A new study by European and U.S. scientists shows that increased consumption of flavonoid-rich foods such as certain citrus fruits may help reduce the risk of stroke in women.
In the study published last Thursday in Stroke, a journal of the American Heart Association, researchers analyzed the flavonoid intake of 69,622 women from the U.S.-based Nurses’ Health Study, which has followed nurses since 1976 to assess risk factors for cardiovascular disease and cancer. The total flavonoid intake of the 69,622 women was calculated after they completed food intake questionnaires collected every four years using a U.S. Department of Agriculture database. They found that during 14 years of follow up surveys beginning in 1990, 1,803 incidents of strokes were confirmed from the women.
On analysis it was seen that women who ate high amounts of citrus products, which contain a specific class of flavonoid called flavanones, had a 19 per cent lower risk of ischemic (blood clot-related) stroke than women who didn't consume as much. Women with the lowest intake of flavonoids took in about 150 milligrams a day or less, compared to more than 470 mg a day by women consuming the highest level. A piece of citrus fruit normally contains 45 to 50 mg of flavanones.
There have been previous studies that have shown increased consumption of flavonoid-rich fruits and vegetables (preferably five servings a day) may help protect against stroke, researchers conducting the study released Thursday found most of the antioxidant-rich products consumed by the women with lower stroke risk were oranges, grapefruit and their juices.
“This study adds absolutely nothing to the relationship between fruit and strokes,” said ABC News’ chief health and medical editor Dr. Richard Besser. “The conclusions of the study go beyond the data.” However researchers note that women with higher total flavonoid intake also tended to smoke less, exercise more, take in more fibre, folate, fruits and vegetables and have low amounts of caffeine and alcohol. “The things we know that are important for stroke prevention remain,” said Besser.

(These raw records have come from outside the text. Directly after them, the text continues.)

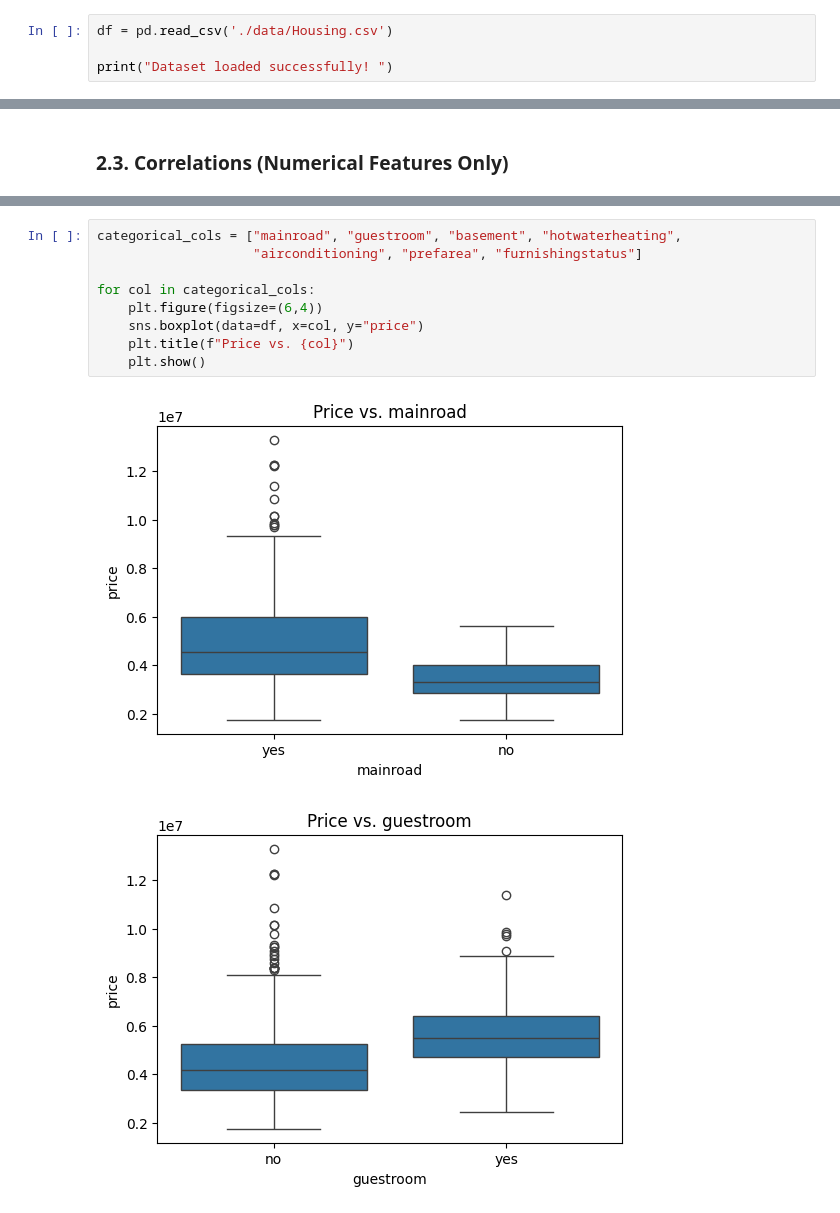
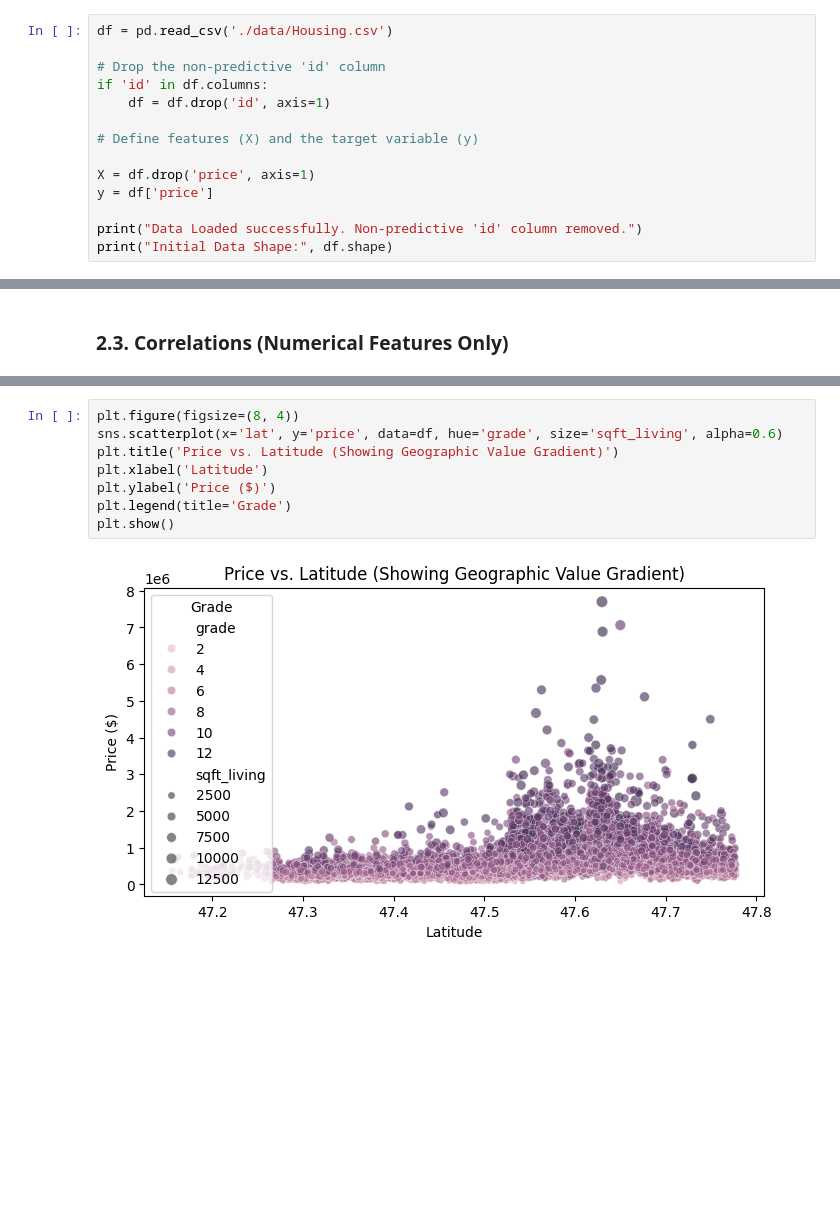
Before and after one commit to RehamAbuarqoub/Estatemate, a Jupyter notebook: script.ipynb, the cells around one changed output, grey strips where cells are left out. Drawn from its saved outputs; the diff is of its cells as text; blank space fills up the shorter version.

```diff
--- a/script.ipynb
+++ b/script.ipynb
@@ -52,5 +59,15 @@ from sklearn.ensemble import RandomForestRegressor, GradientBoostingRegressor
 # %%
 df = pd.read_csv('./data/Housing.csv')
 
-print("Dataset loaded successfully! ")
+# Drop the non-predictive 'id' column
+if 'id' in df.columns:
+    df = df.drop('id', axis=1)
+
+# Define features (X) and the target variable (y)
+
+X = df.drop('price', axis=1)
+y = df['price']
+
+print("Data Loaded successfully. Non-predictive 'id' column removed.")
+print("Initial Data Shape:", df.shape)
 # %% [output]
@@ -145,12 +171,10 @@ This shows how price changes with each of these variables.
 # %%
-categorical_cols = ["mainroad", "guestroom", "basement", "hotwaterheating",
-                    "airconditioning", "prefarea", "furnishingstatus"]
-
-for col in categorical_cols:
-    plt.figure(figsize=(6,4))
-    sns.boxplot(data=df, x=col, y="price")
-    plt.title(f"Price vs. {col}")
-    plt.show()
+plt.figure(figsize=(8, 4))
+sns.scatterplot(x='lat', y='price', data=df, hue='grade', size='sqft_living', alpha=0.6)
+plt.title('Price vs. Latitude (Showing Geographic Value Gradient)')
+plt.xlabel('Latitude')
+plt.ylabel('Price ($)')
+plt.legend(title='Grade')
+plt.show()
 # %% [output]
-[figure, old version]
+[figure, new version]
-[figure, removed]
```
Also changed, not shown: parts of 47 cells of this notebook, 3 other files.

Aedín Cassidy, the study's lead author and professor of nutrition at Norwich Medical School in the University of East Anglia in the United Kingdom, said flavonoids are thought to provide protection against stroke through several mechanisms, including improving blood vessel function and having an anti-inflammatory effect. “Studies have shown higher fruit, vegetable and specifically vitamin C intake is associated with reduced stroke risk,” said Cassidy.
Researchers are more likely to find a connection the deeper they dig into the data, but the findings are not necessarily significant for women, said Keith Ayoob, director of the nutrition clinic at the Rose F. Kennedy Center at the Albert Einstein College of Medicine. Previous studies have suggested that vitamin C and potassium, both found in citrus fruits, can also protect against heart disease and stroke, which may have also been figured into the findings. “It is impossible to disentangle the relative influence of all the constituents of citrus fruit,” the researchers wrote.
The researchers caution that further studies, which may include randomized trials of citrus-based foods, are needed to confirm their findings. The U.S. Department of Agriculture recommends eating two to four servings of any type of fruit a day.